World of weeds

Stacy Campbell, K-State Extension
Stacy Campbell
Foxtail species distinctions

Green foxtail (S. viridis), yellow foxtail (S. pumila), and giant foxtail (S. faberi) are three closely related annual weeds that can be found throughout Kansas. This article will discuss identification and control of these troublesome grasses. Other names for these plants include bristlegrasses or millets.

Ecology of foxtails - the foxtail species discussed in this article are all annual plants native to Eurasia. There is one foxtail species native to North America, knotroot foxtail, a perennial that is more commonly found in pastures.
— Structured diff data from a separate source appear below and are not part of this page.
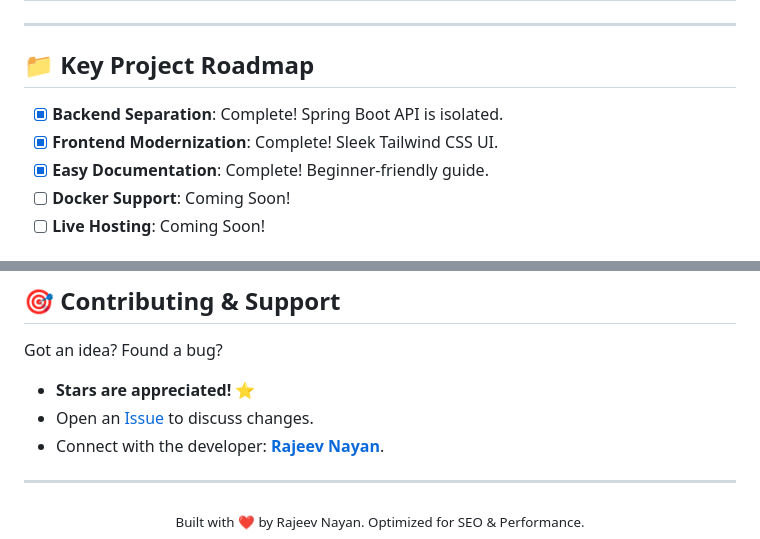
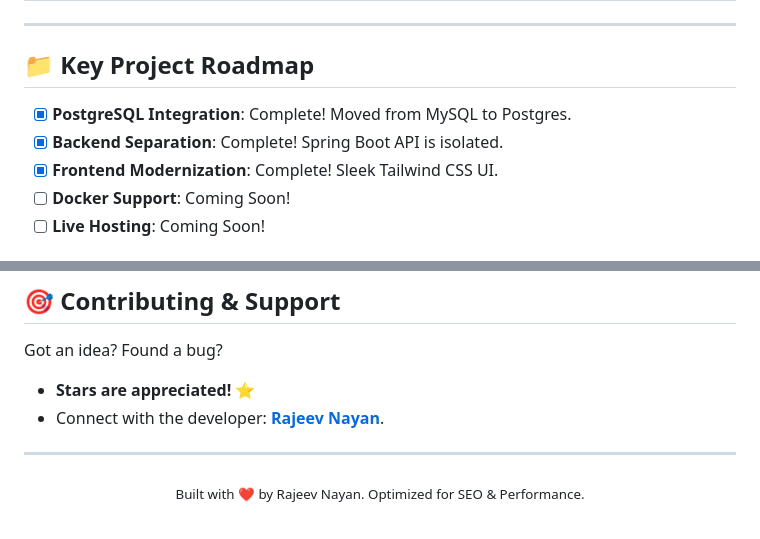
Before and after one commit to imrajeevnayan/Hospital-Management-System, a Markdown page: README.md, 2 parts joined by grey strips. Rendered like a GitHub page.

```diff
--- a/README.md
+++ b/README.md
@@ -64,8 +81,8 @@ The "Beauty" of the project is in the frontend.
 
 ## 📁 Key Project Roadmap
 
+- [x] **PostgreSQL Integration**: Complete! Moved from MySQL to Postgres.
 - [x] **Backend Separation**: Complete! Spring Boot API is isolated.
 - [x] **Frontend Modernization**: Complete! Sleek Tailwind CSS UI.
-- [x] **Easy Documentation**: Complete! Beginner-friendly guide.
 - [ ] **Docker Support**: Coming Soon!
 - [ ] **Live Hosting**: Coming Soon!
@@ -80,7 +92,6 @@ The "Beauty" of the project is in the frontend.
 ## 🎯 Contributing & Support
 Got an idea? Found a bug?
 *   **Stars are appreciated!** ⭐
-*   Open an [Issue](https://github.com/imrajeevnayan/Hospital-Management-System/issues) to discuss changes.
 *   Connect with the developer: **[Rajeev Nayan](https://github.com/imrajeevnayan)**.
 
 ---
```
Also changed, not shown: other parts of README.md (+49 -37 lines).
The annual foxtails discussed here are found on every continent (except Antarctica) and in every state. They can be found throughout Kansas in cultivated fields, pastures, lawns, roadsides, and other disturbed areas. Annual foxtail species were most likely introduced with European immigrants. Giant foxtail quickly became established in agronomic systems as 2,4-D became widely used to remove broadleaf weed species in corn and cereal grains. Foxtail seed can survive up to 30 years in the soil, but typically persist for three years or fewer. Seeds are eaten by many birds and the plants provide some habitat for pheasants and quail; however, bristles may injure grazing animals.

Foxtail species are able to emerge in soil temperatures as low as 33 F, but most emerge in early April. Seedlings have first leaves that are wider than they are long and nearly parallel to the ground.
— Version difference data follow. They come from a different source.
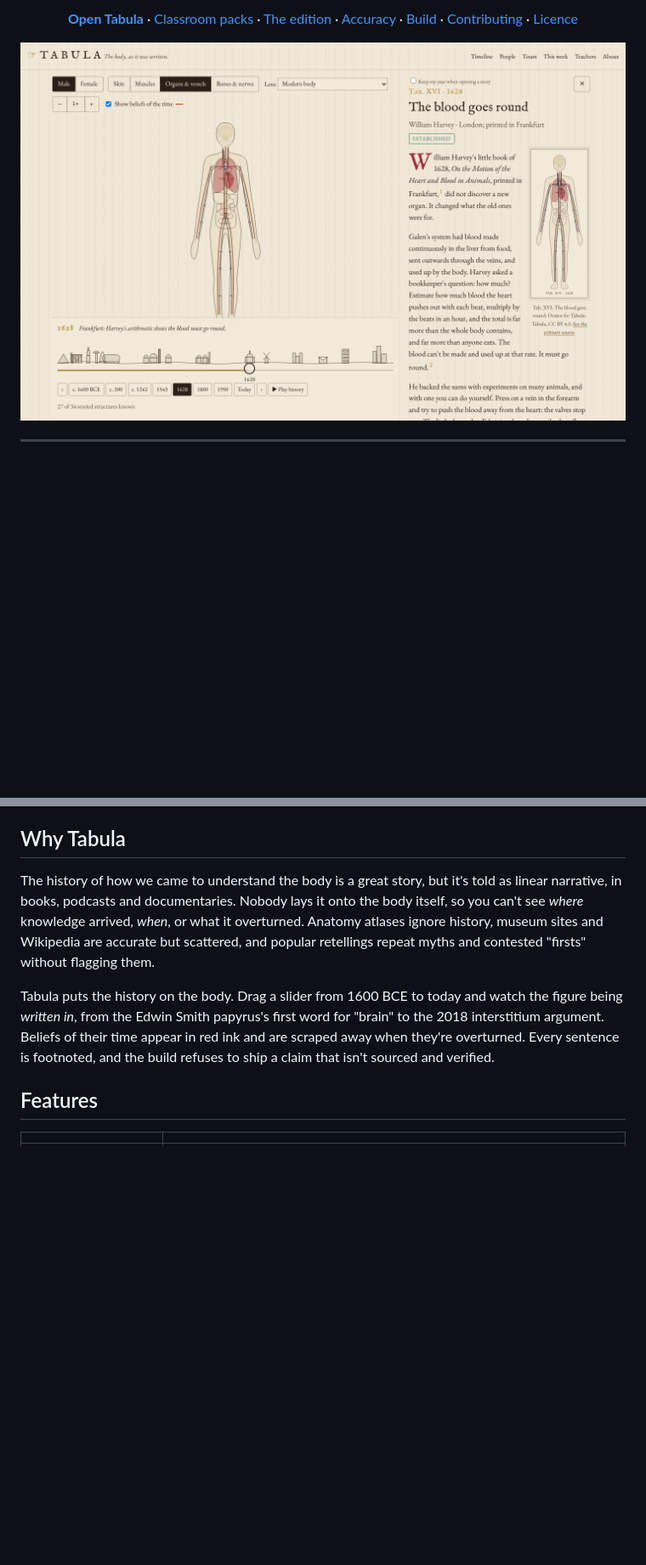
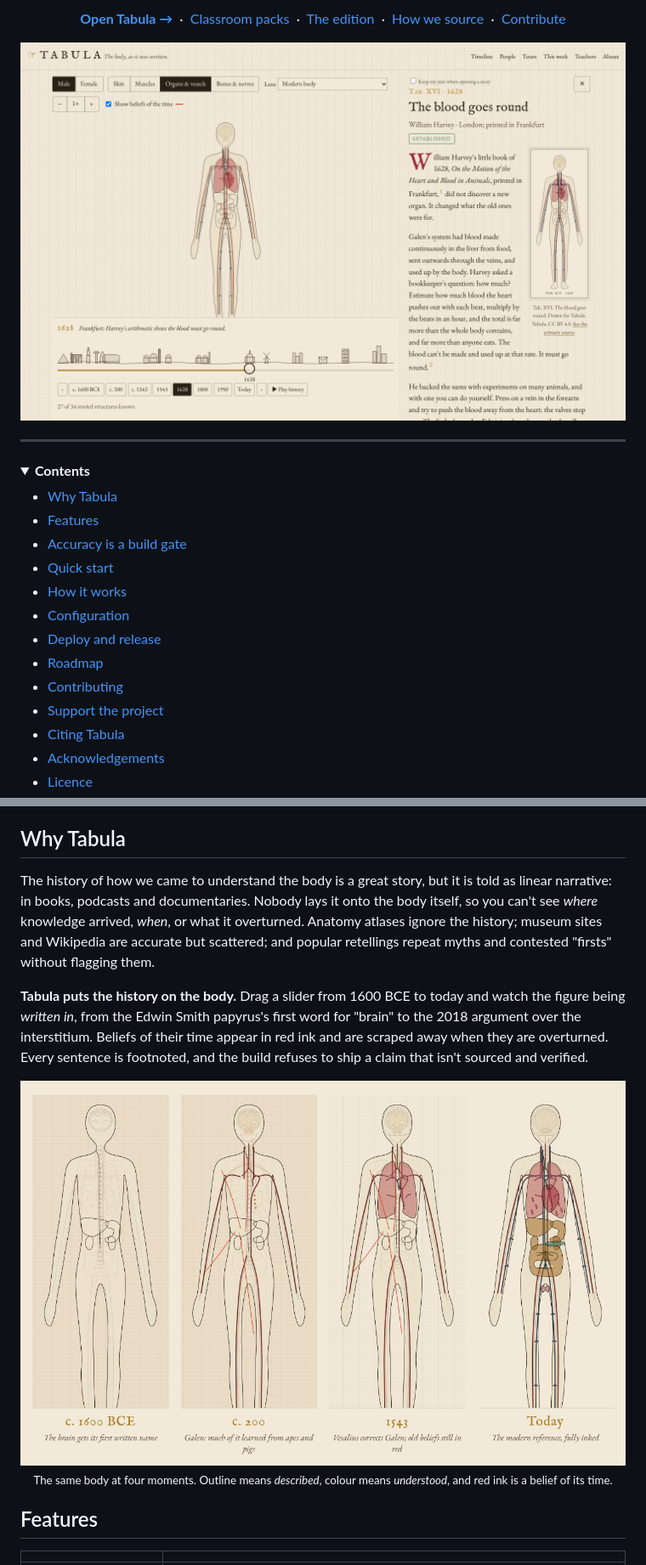
Before and after one commit to akhanrepo/anatomy-discovery-coogeee, a Markdown page: README.md, 2 parts joined by grey strips. Shown at 85% size. GitHub-like rendering; pictures changed too: docs/images/fog-over-time.png (added); folded sections open; blank space fills up the shorter version.

```diff
--- a/README.md
+++ b/README.md
@@ -18,18 +16,33 @@
 </p>
 
 <p align="center">
-  <a href="https://tabula-anatomy.netlify.app"><b>Open Tabula</b></a> ·
-  <a href="https://tabula-anatomy.netlify.app/teachers/">Classroom packs</a> ·
-  <a href="https://tabula-anatomy.netlify.app/edition/">The edition</a> ·
-  <a href="#accuracy-is-a-build-gate">Accuracy</a> ·
-  <a href="#quick-start">Build</a> ·
-  <a href="CONTRIBUTING.md">Contributing</a> ·
-  <a href="#licence">Licence</a>
+  <a href="https://tabula-anatomy.netlify.app"><b>Open Tabula →</b></a>
+  &nbsp;·&nbsp; <a href="https://tabula-anatomy.netlify.app/teachers/">Classroom packs</a>
+  &nbsp;·&nbsp; <a href="https://tabula-anatomy.netlify.app/edition/">The edition</a>
+  &nbsp;·&nbsp; <a href="https://tabula-anatomy.netlify.app/how-we-source/">How we source</a>
+  &nbsp;·&nbsp; <a href="CONTRIBUTING.md">Contribute</a>
 </p>
 
 <p align="center">
-  <img src="docs/images/tabula.png" width="820" alt="Tabula at 1628: the engraved figure with the heart and vessels inked in, the timeline slider below, and Harvey's story open beside it">
+  <img src="docs/images/tabula.png" width="860" alt="Tabula at 1628: the engraved figure with the heart and vessels inked in, the timeline slider below, and Harvey's story open beside it">
 </p>
 
 ---
 
+<details>
+<summary><b>Contents</b></summary>
+
+- [Why Tabula](#why-tabula)
+- [Features](#features)
+- [Accuracy is a build gate](#accuracy-is-a-build-gate)
+- [Quick start](#quick-start)
+- [How it works](#how-it-works)
+- [Configuration](#configuration)
+- [Deploy and release](#deploy-and-release)
+- [Roadmap](#roadmap)
+- [Contributing](#contributing)
+- [Support the project](#support-the-project)
+- [Citing Tabula](#citing-tabula)
+- [Acknowledgements](#acknowledgements)
+- [Licence](#licence)
+
@@ -36,8 +51,13 @@
 ## Why Tabula
 
-The history of how we came to understand the body is a great story, but it's told as linear narrative, in books, podcasts and documentaries. Nobody lays it onto the body itself, so you can't see *where* knowledge arrived, *when*, or what it overturned. Anatomy atlases ignore history, museum sites and Wikipedia are accurate but scattered, and popular retellings repeat myths and contested "firsts" without flagging them.
+The history of how we came to understand the body is a great story, but it is told as linear narrative: in books, podcasts and documentaries. Nobody lays it onto the body itself, so you can't see *where* knowledge arrived, *when*, or what it overturned. Anatomy atlases ignore the history; museum sites and Wikipedia are accurate but scattered; and popular retellings repeat myths and contested "firsts" without flagging them.
 
-Tabula puts the history on the body. Drag a slider from 1600 BCE to today and watch the figure being *written in*, from the Edwin Smith papyrus's first word for "brain" to the 2018 interstitium argument. Beliefs of their time appear in red ink and are scraped away when they're overturned. Every sentence is footnoted, and the build refuses to ship a claim that isn't sourced and verified.
+**Tabula puts the history on the body.** Drag a slider from 1600 BCE to today and watch the figure being *written in*, from the Edwin Smith papyrus's first word for "brain" to the 2018 argument over the interstitium. Beliefs of their time appear in red ink and are scraped away when they are overturned. Every sentence is footnoted, and the build refuses to ship a claim that isn't sourced and verified.
+
+<p align="center">
+  <img src="docs/images/fog-over-time.png" width="860" alt="The same figure at four moments: in 1600 BCE almost blank; around 200 with Galen's vessels and red-ink beliefs; in 1543 with the lungs and heart drawn in and some red beliefs remaining; and today fully inked and coloured">
+  <br><sub>The same body at four moments. Outline means <i>described</i>, colour means <i>understood</i>, and red ink is a belief of its time.</sub>
+</p>
 
 ## Features
 
```
Also changed, not shown: other parts of README.md (+62 -22 lines), CHANGELOG.md (+4 -0 lines), docs/features/F18-open-source-release.md (+1 -1 lines), docs/images/social-preview.png (added), 2 other files.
Identification - there are two keys to identifying foxtail seedlings, ligules and leaf hairs. All three species have a fringed ligule; however, there are some differences among them. In addition, all three species have hairs either on the leaf blade or sheath, with giant foxtail having short hairs covering the upper leaf surface and yellow foxtail have a few wispy hairs at the base of the leaf, while green foxtail leaves are hairless.

Foxtails are easily identified by their bristly, cylindrical panicles that develop as the days get shorter. Panicles are made of many spikelets, which each produce one ovate-shaped, wrinkly seed. Several bristles are attached at the base of each spikelet. 
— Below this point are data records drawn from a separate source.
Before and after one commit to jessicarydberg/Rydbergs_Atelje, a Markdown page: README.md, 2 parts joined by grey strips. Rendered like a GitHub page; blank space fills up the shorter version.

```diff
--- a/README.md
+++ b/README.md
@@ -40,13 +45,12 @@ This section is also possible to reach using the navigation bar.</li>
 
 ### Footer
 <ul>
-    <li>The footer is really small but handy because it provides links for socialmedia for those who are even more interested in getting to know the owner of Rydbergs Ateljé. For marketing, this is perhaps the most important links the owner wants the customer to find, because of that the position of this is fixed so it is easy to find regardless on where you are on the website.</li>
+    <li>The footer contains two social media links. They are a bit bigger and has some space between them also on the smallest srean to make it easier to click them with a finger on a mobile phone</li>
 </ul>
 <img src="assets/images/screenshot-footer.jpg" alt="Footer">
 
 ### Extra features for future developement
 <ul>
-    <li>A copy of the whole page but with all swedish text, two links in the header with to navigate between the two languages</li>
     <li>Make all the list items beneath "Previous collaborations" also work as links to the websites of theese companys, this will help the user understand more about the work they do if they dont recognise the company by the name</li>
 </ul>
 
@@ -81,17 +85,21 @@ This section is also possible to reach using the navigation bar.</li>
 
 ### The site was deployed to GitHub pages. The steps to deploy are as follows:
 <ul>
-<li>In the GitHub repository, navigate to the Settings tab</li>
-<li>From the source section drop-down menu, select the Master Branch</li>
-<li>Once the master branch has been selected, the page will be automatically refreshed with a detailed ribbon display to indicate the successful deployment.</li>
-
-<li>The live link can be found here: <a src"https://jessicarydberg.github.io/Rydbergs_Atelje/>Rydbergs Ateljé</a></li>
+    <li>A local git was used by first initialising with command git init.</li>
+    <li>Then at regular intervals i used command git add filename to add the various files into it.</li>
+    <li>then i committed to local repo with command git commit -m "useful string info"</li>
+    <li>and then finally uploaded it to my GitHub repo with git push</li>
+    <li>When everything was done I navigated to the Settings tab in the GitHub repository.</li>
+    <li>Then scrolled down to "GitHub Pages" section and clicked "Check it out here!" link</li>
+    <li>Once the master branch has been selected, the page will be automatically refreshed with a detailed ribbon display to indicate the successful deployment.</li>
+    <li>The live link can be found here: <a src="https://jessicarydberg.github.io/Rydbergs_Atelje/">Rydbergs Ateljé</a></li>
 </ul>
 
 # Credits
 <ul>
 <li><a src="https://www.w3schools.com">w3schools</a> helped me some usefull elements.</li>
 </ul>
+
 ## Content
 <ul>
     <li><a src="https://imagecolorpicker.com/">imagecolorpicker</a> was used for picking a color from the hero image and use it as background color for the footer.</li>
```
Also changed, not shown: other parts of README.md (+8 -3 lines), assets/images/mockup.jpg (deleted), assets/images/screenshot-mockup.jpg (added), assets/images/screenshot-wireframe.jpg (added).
Management - foxtail species are especially troublesome in grass crops, such as corn and sorghum, where they compete for water and nutrients, especially nitrogen. Yield reductions between 20 and 80% have been reported for foxtail interference in corn grown in Colorado, Minnesota, Nebraska, South Dakota, and Michigan (Lindquist et al. 1999).

Chemical control of foxtails starts with residual herbicides in Group 15 (Dual Magnum, Harness, Zidua, others) or Group 3 (Prowl H2O, others). Timely application of poste emergence herbicides including glyphosate or herbicides in Group 1 (Select Max, Assure II, others) or Group 2 (Accent, Raptor, others). Several herbicide resistant biotypes of foxtails have been reported in the United States, fortunately none in Kansas.

The use of trade names is for clarity to readers and does not imply endorsement of a particular product, nor does exclusion imply non-approval. Always consult the herbicide label for the most current use requirements.

For more information on controlling foxtails, see 2021 Chemical Weed Control for Field Crops, Pastures, Rangeland, and Noncropland, K-State publication SRP-1162.